TASK DIRECTIONS
Lines holding the string "lessons" in the listing below are to be copied.

INPUT DATA

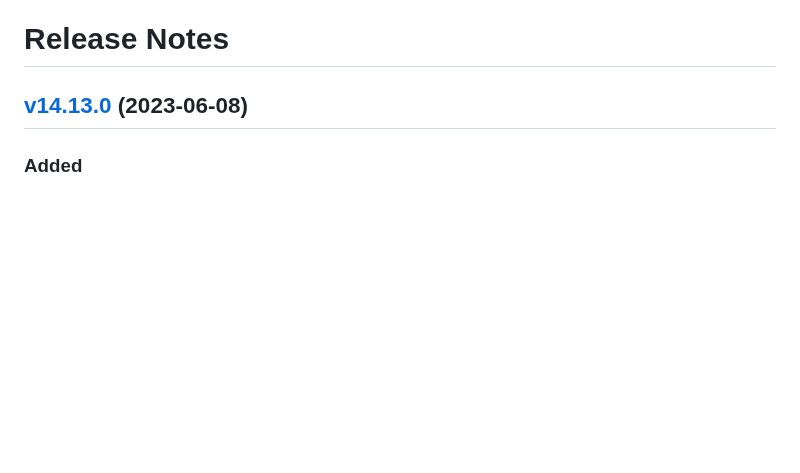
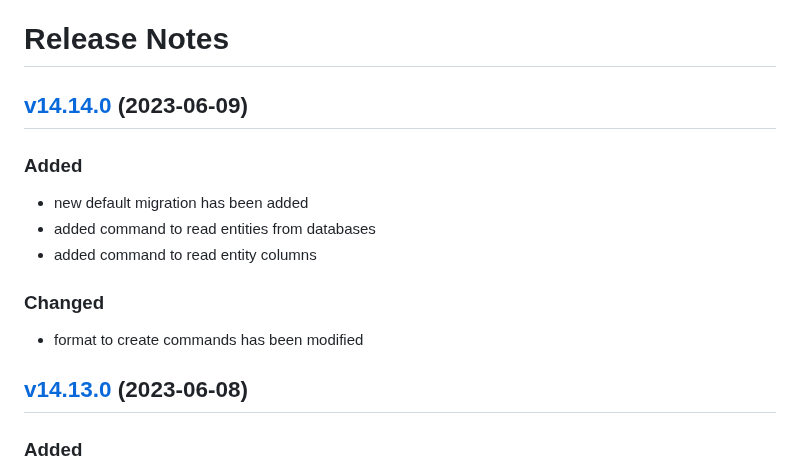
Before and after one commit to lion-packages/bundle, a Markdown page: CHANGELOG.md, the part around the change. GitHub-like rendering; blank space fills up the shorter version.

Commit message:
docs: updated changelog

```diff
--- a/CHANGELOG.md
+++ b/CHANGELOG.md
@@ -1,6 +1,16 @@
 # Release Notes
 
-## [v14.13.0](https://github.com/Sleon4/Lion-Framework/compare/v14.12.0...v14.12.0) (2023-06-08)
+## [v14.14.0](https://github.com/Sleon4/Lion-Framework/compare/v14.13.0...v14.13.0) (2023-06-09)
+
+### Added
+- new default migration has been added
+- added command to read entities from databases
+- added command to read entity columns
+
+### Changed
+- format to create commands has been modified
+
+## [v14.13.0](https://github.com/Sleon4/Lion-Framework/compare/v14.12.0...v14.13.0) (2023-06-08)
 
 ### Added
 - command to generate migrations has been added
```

==

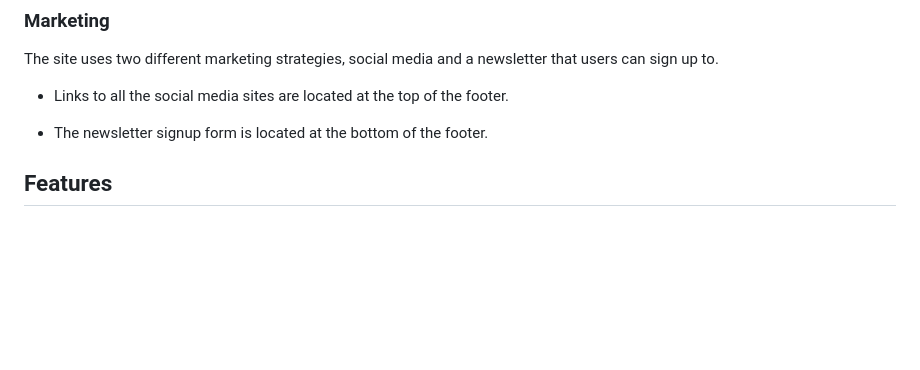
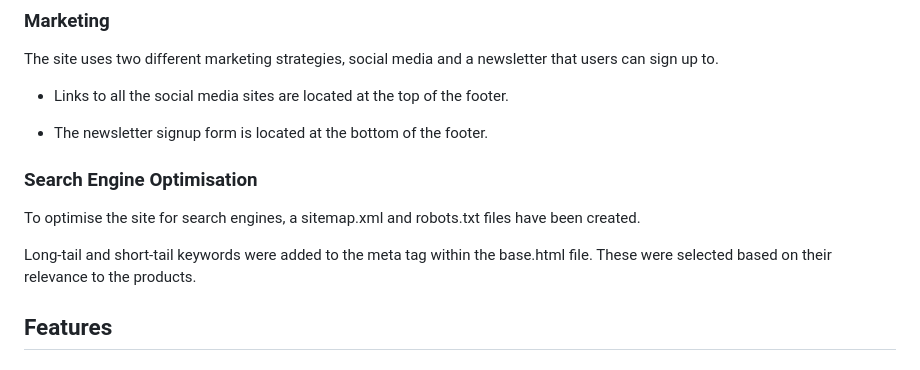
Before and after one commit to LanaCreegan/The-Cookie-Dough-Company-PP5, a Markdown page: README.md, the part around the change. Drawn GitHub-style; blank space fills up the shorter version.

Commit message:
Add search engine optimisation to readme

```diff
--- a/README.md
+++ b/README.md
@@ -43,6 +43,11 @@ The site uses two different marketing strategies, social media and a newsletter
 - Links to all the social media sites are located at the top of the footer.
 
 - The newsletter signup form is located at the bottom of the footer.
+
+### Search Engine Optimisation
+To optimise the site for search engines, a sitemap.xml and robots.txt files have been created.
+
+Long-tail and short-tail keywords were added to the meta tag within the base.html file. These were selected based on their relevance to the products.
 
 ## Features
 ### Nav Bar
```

==

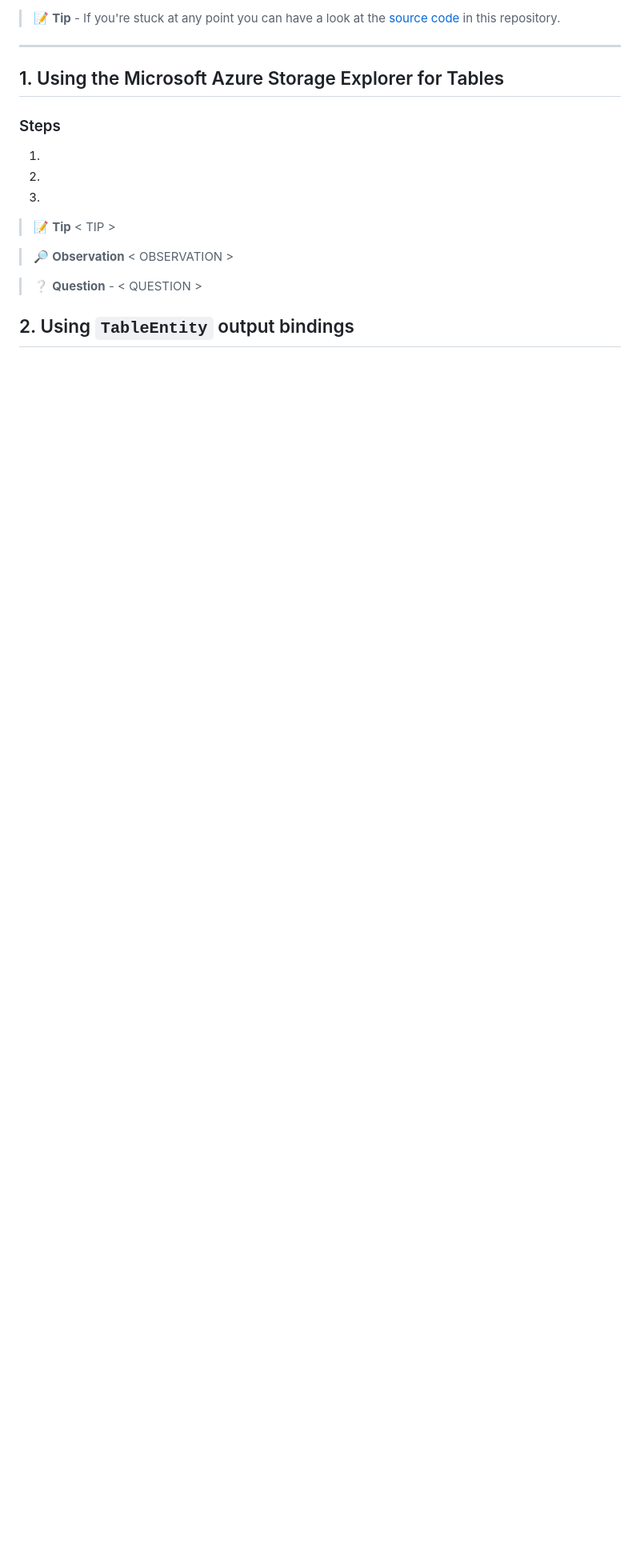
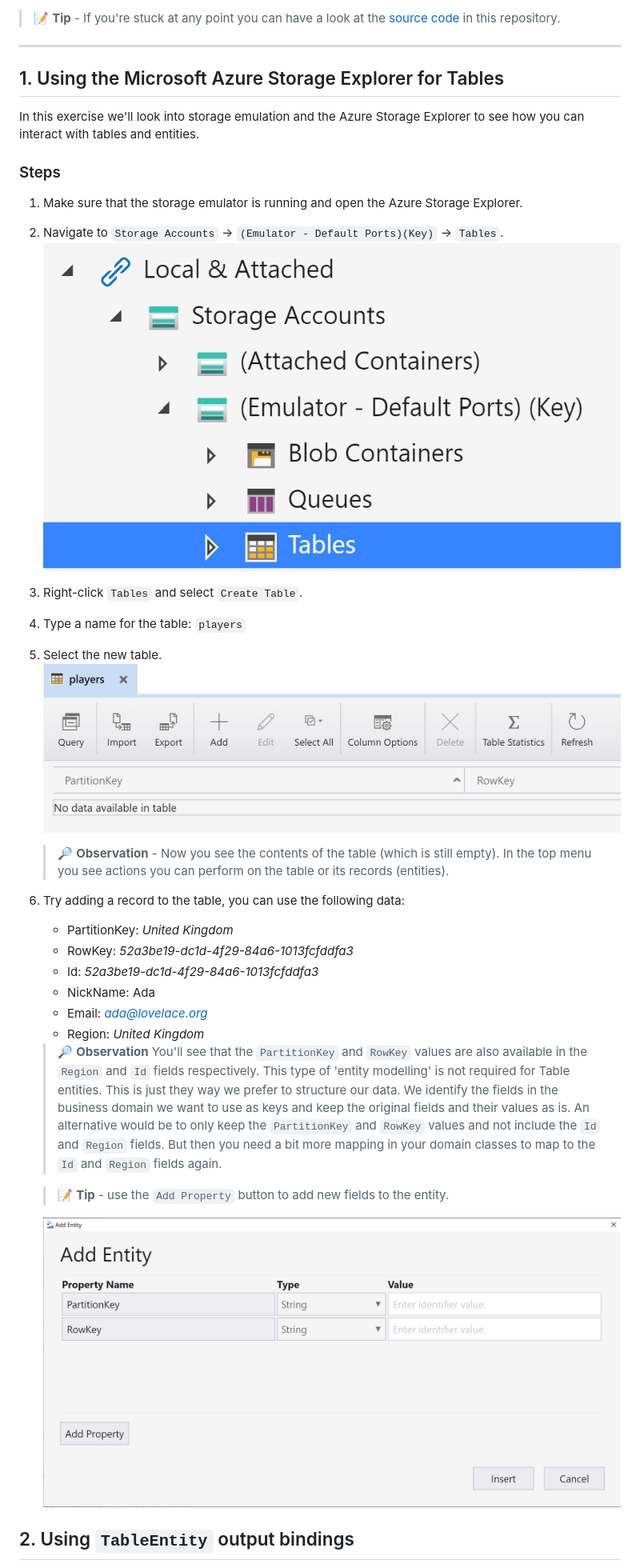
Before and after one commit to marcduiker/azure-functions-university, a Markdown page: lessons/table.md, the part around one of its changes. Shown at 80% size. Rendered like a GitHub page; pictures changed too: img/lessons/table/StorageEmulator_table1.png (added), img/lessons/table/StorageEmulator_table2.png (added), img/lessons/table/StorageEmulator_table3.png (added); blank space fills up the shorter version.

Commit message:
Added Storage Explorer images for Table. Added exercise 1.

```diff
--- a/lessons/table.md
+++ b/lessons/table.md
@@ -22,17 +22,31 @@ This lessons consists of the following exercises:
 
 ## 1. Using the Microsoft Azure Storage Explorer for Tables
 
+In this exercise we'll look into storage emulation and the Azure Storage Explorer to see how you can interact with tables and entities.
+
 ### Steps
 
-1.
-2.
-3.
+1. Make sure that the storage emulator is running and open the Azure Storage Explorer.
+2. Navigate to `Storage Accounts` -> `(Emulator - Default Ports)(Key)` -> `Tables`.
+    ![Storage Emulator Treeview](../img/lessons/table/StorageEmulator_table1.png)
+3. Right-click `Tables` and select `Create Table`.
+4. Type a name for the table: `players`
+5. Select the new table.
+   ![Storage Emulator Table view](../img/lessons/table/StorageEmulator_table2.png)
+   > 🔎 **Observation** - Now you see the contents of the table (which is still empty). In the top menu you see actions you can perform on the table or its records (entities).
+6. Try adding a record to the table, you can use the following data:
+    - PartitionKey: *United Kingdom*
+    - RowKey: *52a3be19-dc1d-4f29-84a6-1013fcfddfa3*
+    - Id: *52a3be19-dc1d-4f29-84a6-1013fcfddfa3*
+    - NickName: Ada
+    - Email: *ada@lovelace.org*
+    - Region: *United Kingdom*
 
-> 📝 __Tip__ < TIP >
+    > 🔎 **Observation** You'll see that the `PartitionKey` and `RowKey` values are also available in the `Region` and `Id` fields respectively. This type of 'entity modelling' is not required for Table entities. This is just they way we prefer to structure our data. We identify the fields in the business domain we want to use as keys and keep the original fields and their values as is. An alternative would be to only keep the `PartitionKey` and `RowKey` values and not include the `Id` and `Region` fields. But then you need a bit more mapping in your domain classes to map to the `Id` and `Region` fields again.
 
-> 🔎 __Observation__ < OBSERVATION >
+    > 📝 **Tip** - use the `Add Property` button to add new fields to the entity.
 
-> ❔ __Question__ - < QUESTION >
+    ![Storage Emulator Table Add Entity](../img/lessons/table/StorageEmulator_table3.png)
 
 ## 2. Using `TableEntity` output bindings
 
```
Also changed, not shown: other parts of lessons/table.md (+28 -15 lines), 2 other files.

RESPONSE BOX
Before and after one commit to marcduiker/azure-functions-university, a Markdown page: lessons/table.md, the part around one of its changes. Shown at 80% size. Rendered like a GitHub page; pictures changed too: img/lessons/table/StorageEmulator_table1.png (added), img/lessons/table/StorageEmulator_table2.png (added), img/lessons/table/StorageEmulator_table3.png (added); blank space fills up the shorter version.
--- a/lessons/table.md
+++ b/lessons/table.md
@@ -22,17 +22,31 @@ This lessons consists of the following exercises:
+    ![Storage Emulator Treeview](../img/lessons/table/StorageEmulator_table1.png)
+   ![Storage Emulator Table view](../img/lessons/table/StorageEmulator_table2.png)
+    ![Storage Emulator Table Add Entity](../img/lessons/table/StorageEmulator_table3.png)
Also changed, not shown: other parts of lessons/table.md (+28 -15 lines), 2 other files.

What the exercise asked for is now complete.